Cu speciation was studied in four harbors on the south coast of Cape Cod, Massachusetts, that are exposed to varying degrees of Cu contamination from anthropogenic sources. Copper in waters outside the harbors was complexed by ~10 nM of very strong chelators, twofold higher than ambient Cu concentrations. In Eel Pond (Woods Hole) and Falmouth Inner Harbor, total dissolved Cu concentrations were 7-10-fold higher. However, because the strong chelators were saturated in these two harbors, the free Cu increased by 1,000-fold, from ~ 10-13 M to ~ 10-10 M. There was no evidence for any enhanced biological production of chelators in response to the elevated Cu concentrations. However, cell densities of cyanobacteria, which have been proposed as a source of strong Cu chelators in seawater, decline drastically in the high Cu harbors. These trends are consistent with culture studies showing that Synechococcus sp., the predominant cyanophyte in these waters, shows a dramatic decrease in growth rates above a free Cu2+ level of 10-11 M. In Great Pond and Waquoit Bay, which showed no significant Cu contamination or saturation of strong ligands, cyanobacterial cell densities showed little or no decrease.
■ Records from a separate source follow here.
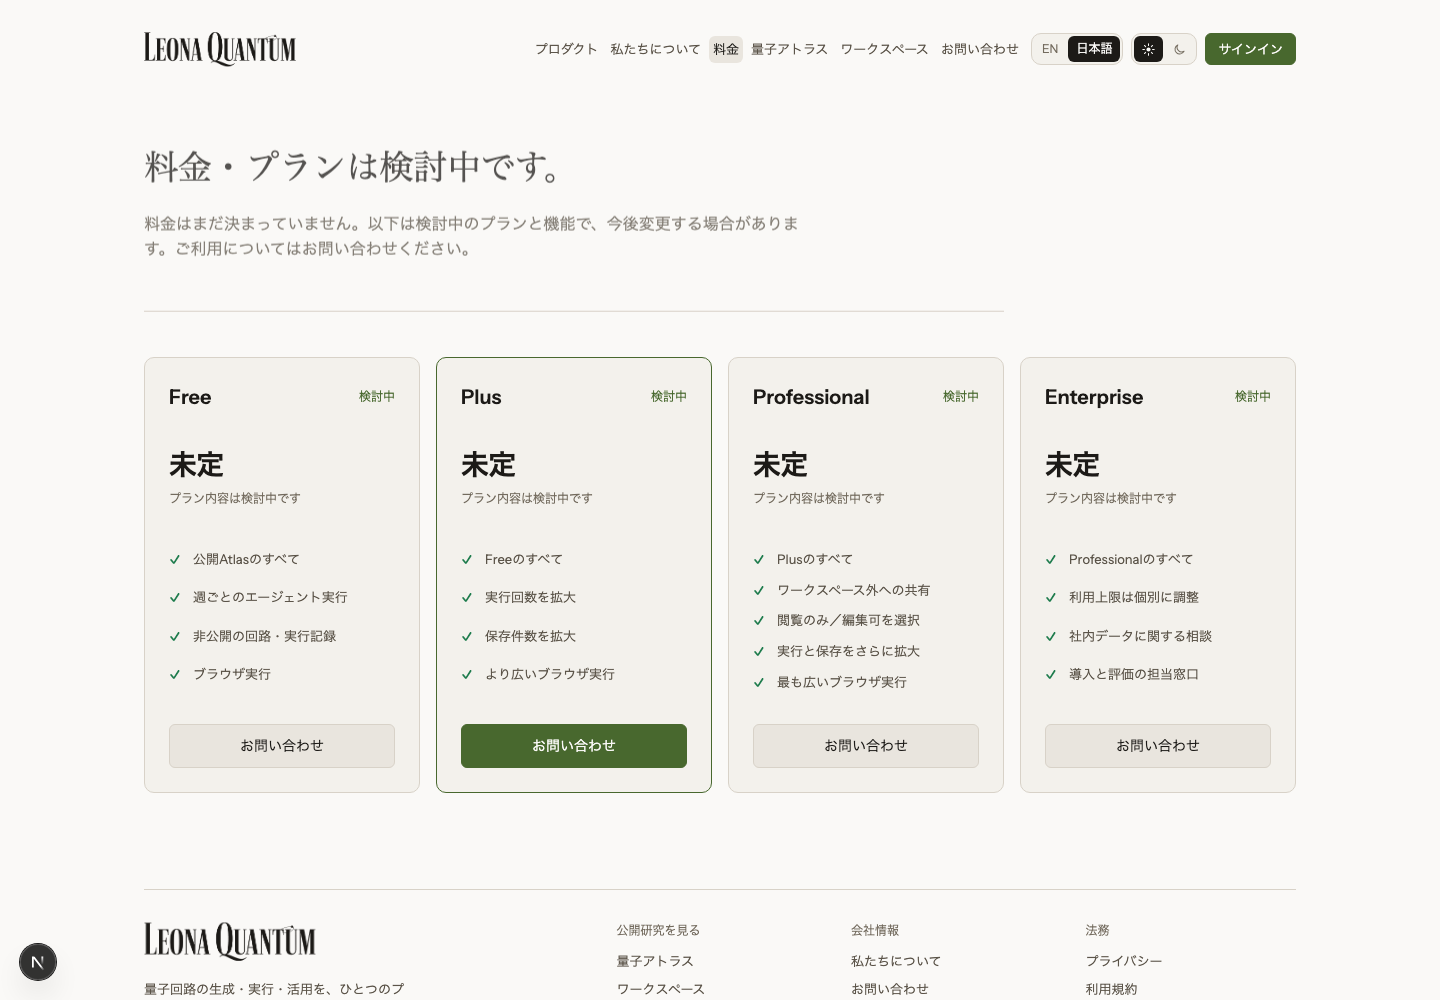
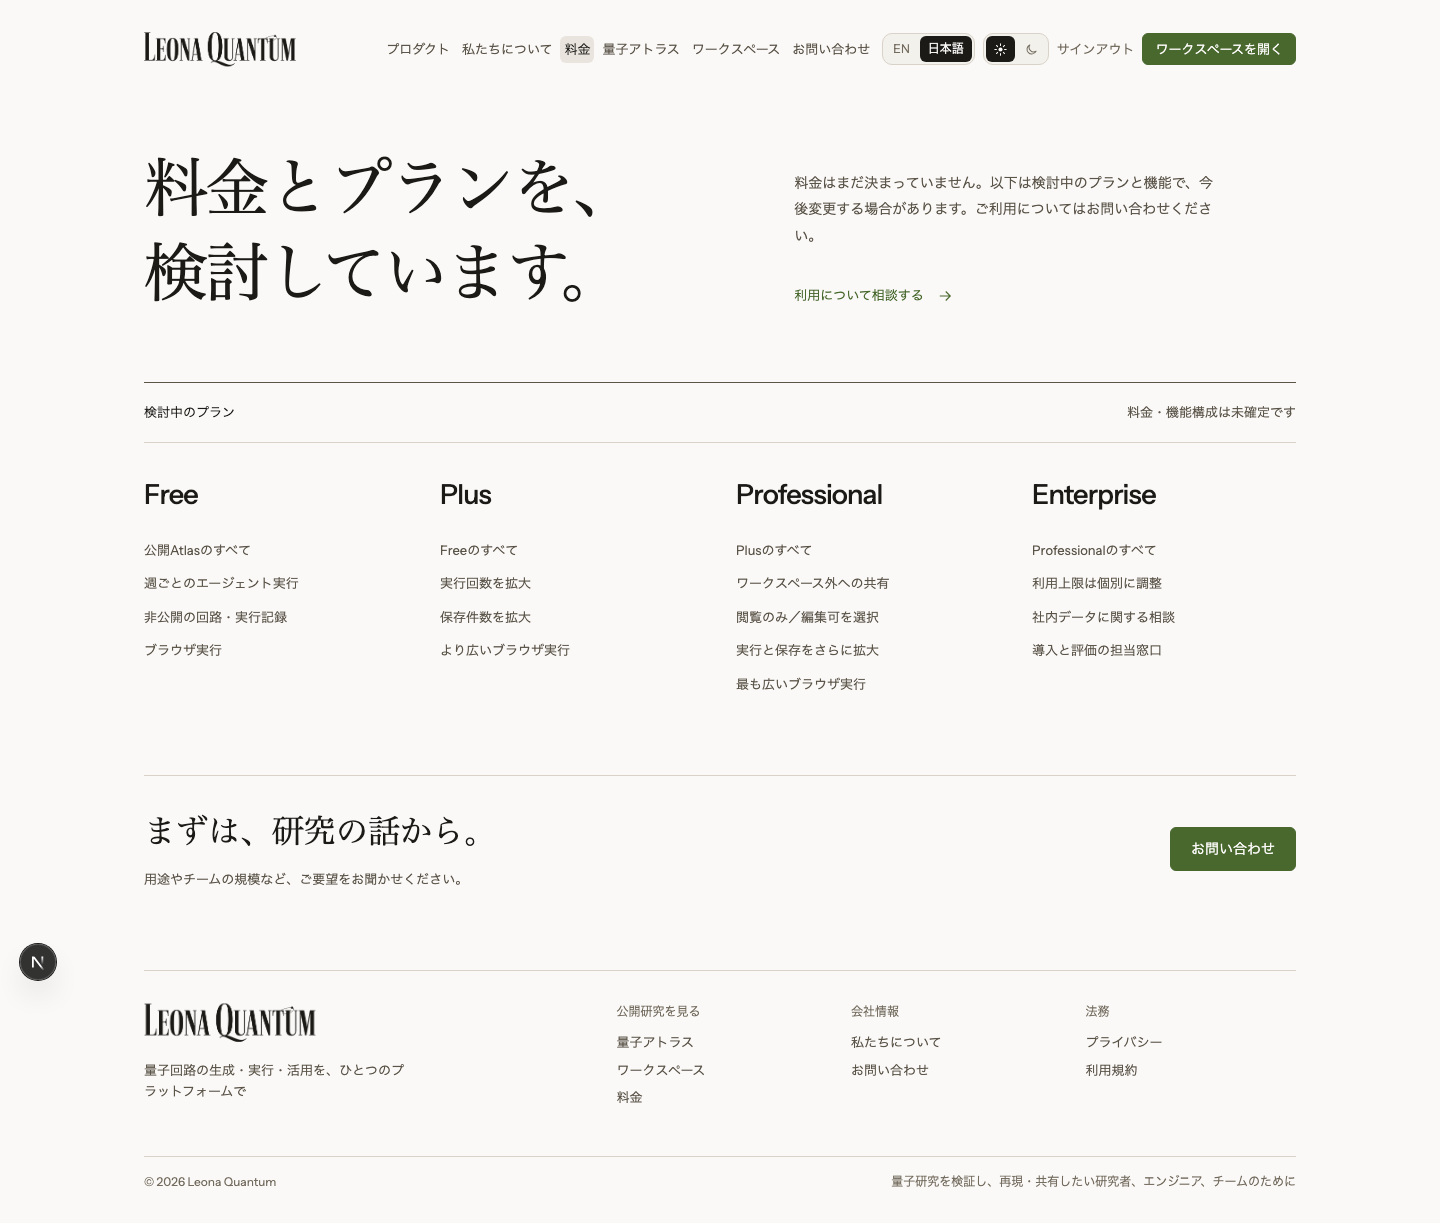
refactor: refine the proposed pricing presentation

diff --git a/apps/web/app/[locale]/pricing/page.tsx b/apps/web/app/[locale]/pricing/page.tsx
@@ -35,47 +35,49 @@ export default async function PricingPage({ params }: { params: Promise<{ locale
   return (
     <PublicSite activePath="/pricing" className="mj-pricing-site" locale={locale} chrome="static">
       <Reveal>
-        <section className="mj-public-page-hero">
-          <h1>{copy.hero.title}</h1>
-          <p>{copy.hero.body}</p>
+        <section className="lq-pricing-intro">
+          <h1>{locale === "ja" ? <>料金とプランを、<br />検討しています。</> : <>Pricing, still<br />in the making.</>}</h1>
+          <div className="lq-pricing-intro-copy">
+            <p>{copy.hero.body}</p>
+            <a className="lq-pricing-text-link" href="/contact">
+              {locale === "ja" ? "利用について相談する" : "Discuss your needs"}
+              <svg width="18" height="18" viewBox="0 0 24 24" fill="none" stroke="currentColor" strokeWidth="1.5" aria-hidden="true"><path d="M5 12h14m-6-6 6 6-6 6" /></svg>
+            </a>
+          </div>
         </section>
       </Reveal>
 
-      <section className="mj-pricing-grid" aria-label={locale === "ja" ? "Leona Quantumのプラン" : "Leona Quantum plans"}>
-        {copy.plans.map((plan, index) => {
-          // With the demo off the Free plan's button goes to /contact, so its
-          // copy label ("Try the preview") is stale — computed once here and
-          // used for BOTH the visible text and the tooltip. They used to be
-          // computed separately, which shipped a button reading "Talk to us"
-          // whose hover tooltip still said "Try the preview".
-          const toDemo = plan.name === "Free" && demoEnabled;
-          const actionLabel = plan.name === "Free" && !demoEnabled
-            ? (locale === "ja" ? "お問い合わせ" : "Talk to us")
-            : plan.action;
-          return (
-          <Reveal delay={index * 90} key={plan.name}>
-            <article className={`mj-pricing-card mj-pricing-card--${plan.tone}`}>
-            <div className="mj-pricing-card-head">
-              <h2>{plan.name}</h2>
-              <span className="mj-pricing-mark">{locale === "ja" ? "検討中" : "Proposed"}</span>
-            </div>
-            <p className="mj-pricing-price">{plan.price}</p>
-            <p className="mj-pricing-cadence">{plan.cadence}</p>
-            <ul>
-              {plan.features.map((feature) => <li key={feature}>{feature}</li>)}
-            </ul>
-            <a
-              className={plan.tone === "featured" ? "mj-primary-button" : "mj-secondary-button"}
-              href={toDemo ? "/demo" : "/contact"}
-              title={actionLabel}
-            >
-              {actionLabel}
-            </a>
-            </article>
-          </Reveal>
-          );
-        })}
-      </section>
+      <Reveal>
+        <section className="lq-pricing-proposals" aria-labelledby="pricing-proposals-title">
+          <div className="lq-pricing-section-heading">
+            <h2 id="pricing-proposals-title">{locale === "ja" ? "検討中のプラン" : "Plans under consideration"}</h2>
+            <p>{locale === "ja" ? "料金・機能構成は未確定です" : "Pricing and features are not final"}</p>
+          </div>
+          <div className="lq-pricing-columns">
+            {copy.plans.map((plan) => (
+              <article className="lq-pricing-plan" key={plan.name}>
+                <h3>{plan.name}</h3>
+                <ul>
+                  {plan.features.map((feature) => <li key={feature}>{feature}</li>)}
+                </ul>
+              </article>
+            ))}
+          </div>
+        </section>
+      </Reveal>
+
+      <Reveal>
+        <section className="lq-pricing-contact">
+          <div>
+            <h2>{locale === "ja" ? "まずは、研究の話から。" : "Start with your research."}</h2>
+            <p>{locale === "ja" ? "用途やチームの規模など、ご要望をお聞かせください。" : "Tell us about your use case, your team, and what you need."}</p>
+          </div>
+          <div className="lq-pricing-contact-actions">
+            <a className="mj-primary-button" href="/contact">{locale === "ja" ? "お問い合わせ" : "Get in touch"}</a>
+            {demoEnabled ? <a className="lq-pricing-text-link" href="/demo">{locale === "ja" ? "プレビューを試す" : "Try the preview"}</a> : null}
+          </div>
+        </section>
+      </Reveal>
     </PublicSite>
   );
 }

diff --git a/apps/web/app/globals.css b/apps/web/app/globals.css
@@ -3557,6 +3557,7 @@ html[lang="ja"] .mj-company-hero-title-line {
 
 /* Keep the original public controls in one row; small screens can scroll it. */
 .mj-public-header.lq-public-header {
+  position: relative;
   flex-wrap: nowrap;
   gap: var(--sp-2);
   overflow-x: auto;
@@ -3589,4 +3590,117 @@ html[lang="ja"] .mj-company-hero-title-line {
 @media (max-width: 1100px) {
   .lq-public-header .lq-wordmark--public-header { width: 128px; }
   .lq-public-header > .mj-public-nav { gap: 0; }
+}
+
+/* Pricing is a proposal, not a checkout: shared context above an open comparison. */
+.lq-pricing-intro {
+  display: grid;
+  grid-template-columns: 1.2fr 1fr;
+  align-items: end;
+  gap: var(--sp-12);
+  padding: var(--sp-12) 0 var(--sp-16);
+}
+.lq-pricing-intro h1 {
+  margin: 0;
+  font-family: var(--font-display);
+  font-size: clamp(2.5rem, 4.4vw, 4rem);
+  font-weight: 400;
+  line-height: 1.35;
+  letter-spacing: -0.03em;
+}
+.lq-pricing-intro-copy { max-width: 420px; }
+.lq-pricing-intro-copy p {
+  margin: 0 0 var(--sp-6);
+  color: var(--text-1);
+  font-size: var(--fs-14);
+  line-height: 1.9;
+}
+.lq-pricing-text-link {
+  display: inline-flex;
+  align-items: center;
+  gap: var(--sp-3);
+  min-height: 44px;
+  color: var(--accent);
+  font-size: var(--fs-13);
+  text-decoration: underline;
+  text-decoration-color: transparent;
+  text-underline-offset: 5px;
+}
+.lq-pricing-text-link:hover { text-decoration-color: currentColor; }
+.lq-pricing-text-link:focus-visible {
+  outline: 2px solid var(--accent);
+  outline-offset: 4px;
+}
+.lq-pricing-section-heading {
+  display: flex;
+  flex-wrap: wrap;
+  align-items: baseline;
+  justify-content: space-between;
+  gap: var(--sp-3);
+  padding-block: var(--sp-5);
+  border-top: 1px solid var(--text-1);
+  border-bottom: 1px solid var(--border-0);
+}
+.lq-pricing-section-heading h2,
+.lq-pricing-section-heading p { margin: 0; font-size: var(--fs-13); }
+.lq-pricing-section-heading h2 { font-weight: 500; }
+.lq-pricing-section-heading p { color: var(--text-1); }
+.lq-pricing-columns {
+  display: grid;
+  grid-template-columns: repeat(4, minmax(0, 1fr));
+  gap: var(--sp-8);
+  padding-block: var(--sp-8) var(--sp-12);
+}
+.lq-pricing-plan { min-width: 0; }
+.lq-pricing-plan h3 {
+  margin: 0 0 var(--sp-6);
+  font-size: clamp(1.3rem, 2vw, 1.7rem);
+  font-weight: 500;
+  letter-spacing: -0.03em;
+}
+.lq-pricing-plan ul {
+  display: grid;
+  gap: var(--sp-3);
+  margin: 0;
+  padding: 0;
+  list-style: none;
+  color: var(--text-1);
+  font-size: var(--fs-13);
+  line-height: 1.65;
+}
+.lq-pricing-contact {
+  display: flex;
+  align-items: center;
+  justify-content: space-between;
+  gap: var(--sp-8);
+  margin-top: var(--sp-8);
+  padding-block: var(--sp-8);
+  border-top: 1px solid var(--border-0);
+}
+.lq-pricing-contact h2 {
+  margin: 0 0 var(--sp-3);
+  font-family: var(--font-display);
+  font-size: clamp(1.6rem, 2.5vw, 2rem);
+  font-weight: 400;
+}
+.lq-pricing-contact p {
+  margin: 0;
+  color: var(--text-1);
+  font-size: var(--fs-13);
+  line-height: 1.7;
+}
+.lq-pricing-contact-actions { display: flex; align-items: center; gap: var(--sp-5); flex-shrink: 0; }
+.lq-pricing-contact-actions .mj-primary-button { min-height: 44px; }
+@media (max-width: 900px) {
+  .lq-pricing-intro { grid-template-columns: 1fr; gap: var(--sp-6); padding-block: var(--sp-8); }
+  .lq-pricing-intro-copy { max-width: 560px; }
+  .lq-pricing-columns { grid-template-columns: repeat(2, minmax(0, 1fr)); }
+}
+@media (max-width: 540px) {
+  .lq-pricing-intro h1 { font-size: clamp(1.9rem, 8vw, 2.5rem); }
+  .lq-pricing-columns { grid-template-columns: 1fr; gap: 0; padding-block: 0; }
+  .lq-pricing-plan { padding-block: var(--sp-6); border-bottom: 1px solid var(--border-0); }
+  .lq-pricing-plan h3 { margin-bottom: var(--sp-4); }
+  .lq-pricing-contact { flex-direction: column; align-items: flex-start; margin-top: var(--sp-4); }
+  .lq-pricing-contact-actions { flex-wrap: wrap; }
 }

diff --git a/docs/ui/screens.md b/docs/ui/screens.md
@@ -126,3 +126,10 @@ The public header retains all six navigation links, language/theme controls and
 existing authentication actions. Compact gaps and icon-only theme buttons keep
 it on one row. On narrow screens the header scrolls horizontally so every action
 remains reachable without wrapping or shrinking text to an unreadable size.
+
+### Pricing proposal presentation — 2026-09-08
+
+The undecided-pricing notice leads a split introductory section. Proposed plans
+use an open four-column comparison (two columns on tablets, one on phones),
+with one shared inquiry section instead of repeated TBD prices and card buttons.
+No plan is recommended or presented as a finalized offer.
Results suggest that significant anthropogenic inputs of Cu may overwhelm processes occurring in seawater that lead Cu and strong chelator concentrations to approach comparable levels.
ASJC Scopus subject areas
- Aquatic Science